Please copy each line in the records below that contains the string "original".

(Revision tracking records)
....

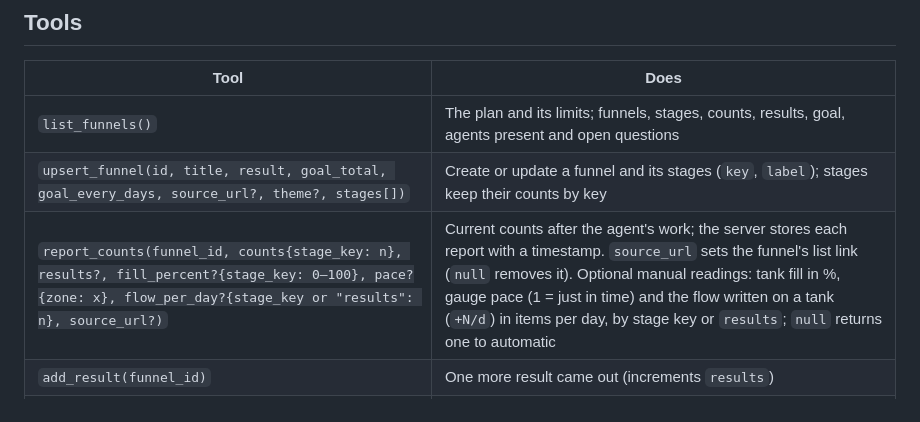
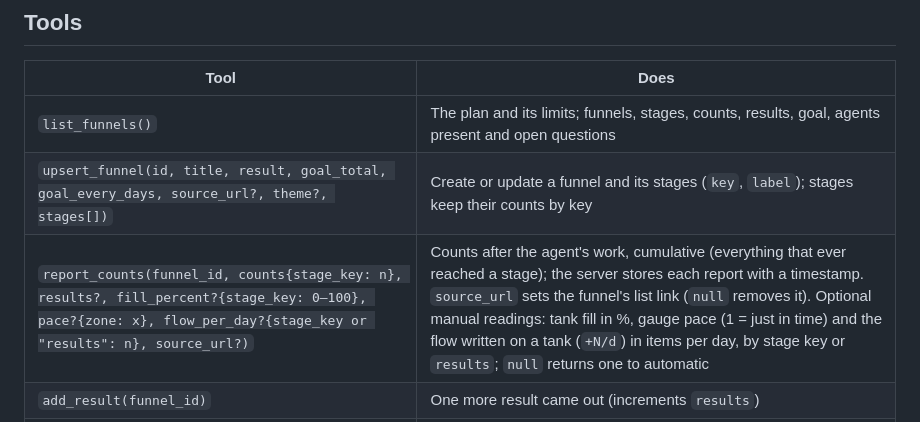
Before and after one commit to oponfil/goalagents, a Markdown page: docs/MCP.md, the part around the change. Rendered like a GitHub page.

```diff
--- a/docs/MCP.md
+++ b/docs/MCP.md
@@ -69,7 +69,7 @@ Only counts, dates and links are stored. Item lists (vacancies, people, papers)
 |---|---|
 | `list_funnels()` | The plan and its limits; funnels, stages, counts, results, goal, agents present and open questions |
 | `upsert_funnel(id, title, result, goal_total, goal_every_days, source_url?, theme?, stages[])` | Create or update a funnel and its stages (`key`, `label`); stages keep their counts by key |
-| `report_counts(funnel_id, counts{stage_key: n}, results?, fill_percent?{stage_key: 0–100}, pace?{zone: x}, flow_per_day?{stage_key or "results": n}, source_url?)` | Current counts after the agent's work; the server stores each report with a timestamp. `source_url` sets the funnel's list link (`null` removes it). Optional manual readings: tank fill in %, gauge pace (1 = just in time) and the flow written on a tank (`+N/d`) in items per day, by stage key or `results`; `null` returns one to automatic |
+| `report_counts(funnel_id, counts{stage_key: n}, results?, fill_percent?{stage_key: 0–100}, pace?{zone: x}, flow_per_day?{stage_key or "results": n}, source_url?)` | Counts after the agent's work, cumulative (everything that ever reached a stage); the server stores each report with a timestamp. `source_url` sets the funnel's list link (`null` removes it). Optional manual readings: tank fill in %, gauge pace (1 = just in time) and the flow written on a tank (`+N/d`) in items per day, by stage key or `results`; `null` returns one to automatic |
 | `add_result(funnel_id)` | One more result came out (increments `results`) |
 | `set_agent_state(funnel_id, agent, zone, state, next_run_at?, question?, chat_url?, added?)` | Presence of an agent; one presence per agent per funnel. With `ask` it returns a `question_id`. Coming to `work` from sleep starts a run: the dashboard shows by the agent how much the run added (the count it works into minus that count at the start), kept while it sleeps; `added` sets the number by hand |
 | `get_answer(question_id, wait_seconds?)` | The person's answer, or null; waits up to 50 s |
```
Also changed, not shown: README.md (+4 -4 lines).
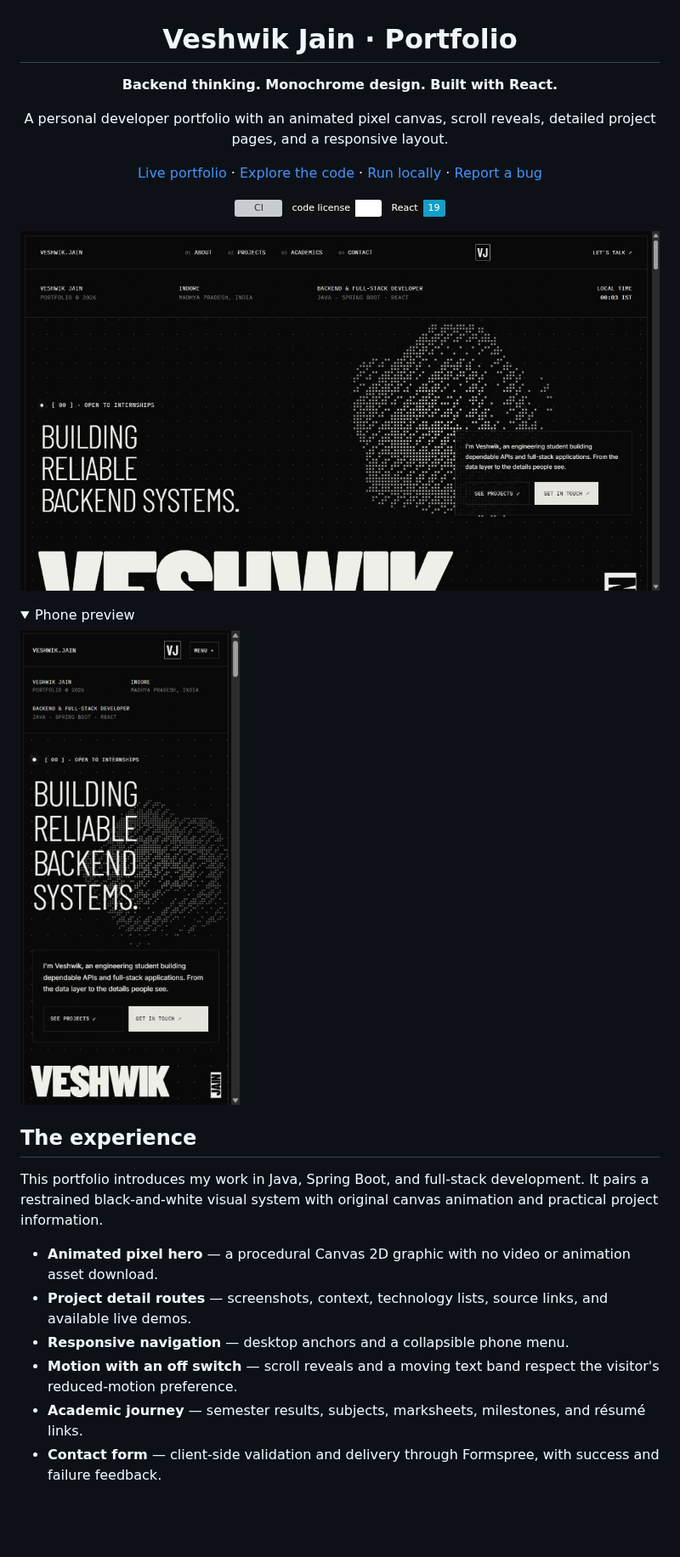
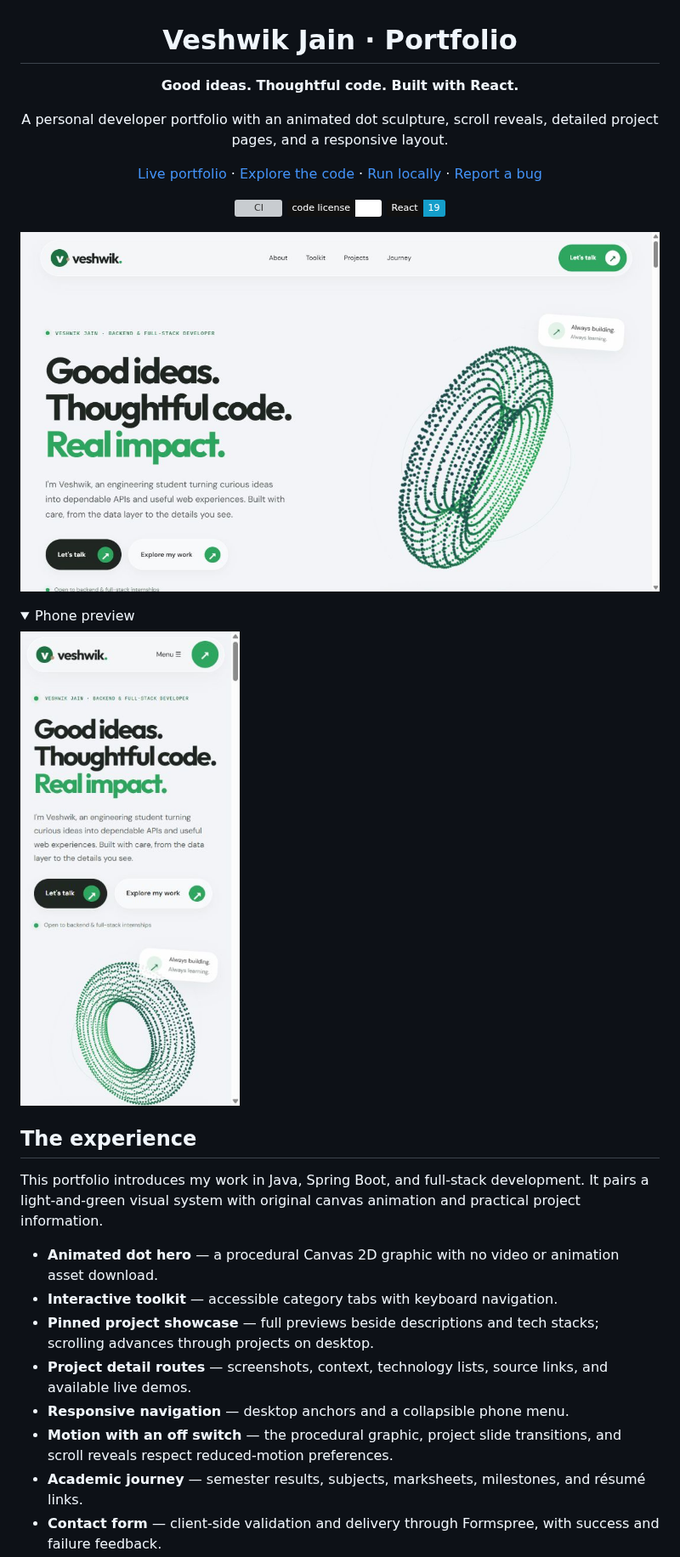
Before and after one commit to VJ-veshwikjain2215/Veshwik-Jain-portfolio, a Markdown page: README.md, the part around one of its changes. Shown at 85% size. Rendered like a GitHub page; pictures changed too: docs/images/desktop.png, docs/images/mobile.png; folded sections open; badges without logos; blank space fills up the shorter version; grey boxes are pictures that could not be loaded.

Commit message:
Redesign portfolio with light green surfaces and original dot motion (#10)

```diff
--- a/README.md
+++ b/README.md
@@ -2,9 +2,9 @@
 
 # Veshwik Jain · Portfolio
 
-**Backend thinking. Monochrome design. Built with React.**
+**Good ideas. Thoughtful code. Built with React.**
 
-A personal developer portfolio with an animated pixel canvas, scroll reveals, detailed project pages, and a responsive layout.
+A personal developer portfolio with an animated dot sculpture, scroll reveals, detailed project pages, and a responsive layout.
 
 [Live portfolio](https://veshwikjain.embarko.app/) · [Explore the code](src/App.jsx) · [Run locally](#run-locally) · [Report a bug](../../issues/new?template=bug_report.yml)
 
@@ -25,12 +25,14 @@ A personal developer portfolio with an animated pixel canvas, scroll reveals, de
 
 ## The experience
 
-This portfolio introduces my work in Java, Spring Boot, and full-stack development. It pairs a restrained black-and-white visual system with original canvas animation and practical project information.
+This portfolio introduces my work in Java, Spring Boot, and full-stack development. It pairs a light-and-green visual system with original canvas animation and practical project information.
 
-- **Animated pixel hero** — a procedural Canvas 2D graphic with no video or animation asset download.
+- **Animated dot hero** — a procedural Canvas 2D graphic with no video or animation asset download.
+- **Interactive toolkit** — accessible category tabs with keyboard navigation.
+- **Pinned project showcase** — full previews beside descriptions and tech stacks; scrolling advances through projects on desktop.
 - **Project detail routes** — screenshots, context, technology lists, source links, and available live demos.
 - **Responsive navigation** — desktop anchors and a collapsible phone menu.
-- **Motion with an off switch** — scroll reveals and a moving text band respect the visitor's reduced-motion preference.
+- **Motion with an off switch** — the procedural graphic, project slide transitions, and scroll reveals respect reduced-motion preferences.
 - **Academic journey** — semester results, subjects, marksheets, milestones, and résumé links.
 - **Contact form** — client-side validation and delivery through Formspree, with success and failure feedback.
 
```
Also changed, not shown: other parts of README.md (+4 -0 lines), docs/DEVELOPMENT.md (+3 -3 lines), docs/REDESIGN.md (added, +25 -0 lines), src/assets/Secure-Crypt.png, 7 other files.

....

> [SOLUTION TO THIS PROBLEM]
Redesign portfolio with light green surfaces and original dot motion (#10)
-This portfolio introduces my work in Java, Spring Boot, and full-stack development. It pairs a restrained black-and-white visual system with original canvas animation and practical project information.
+This portfolio introduces my work in Java, Spring Boot, and full-stack development. It pairs a light-and-green visual system with original canvas animation and practical project information.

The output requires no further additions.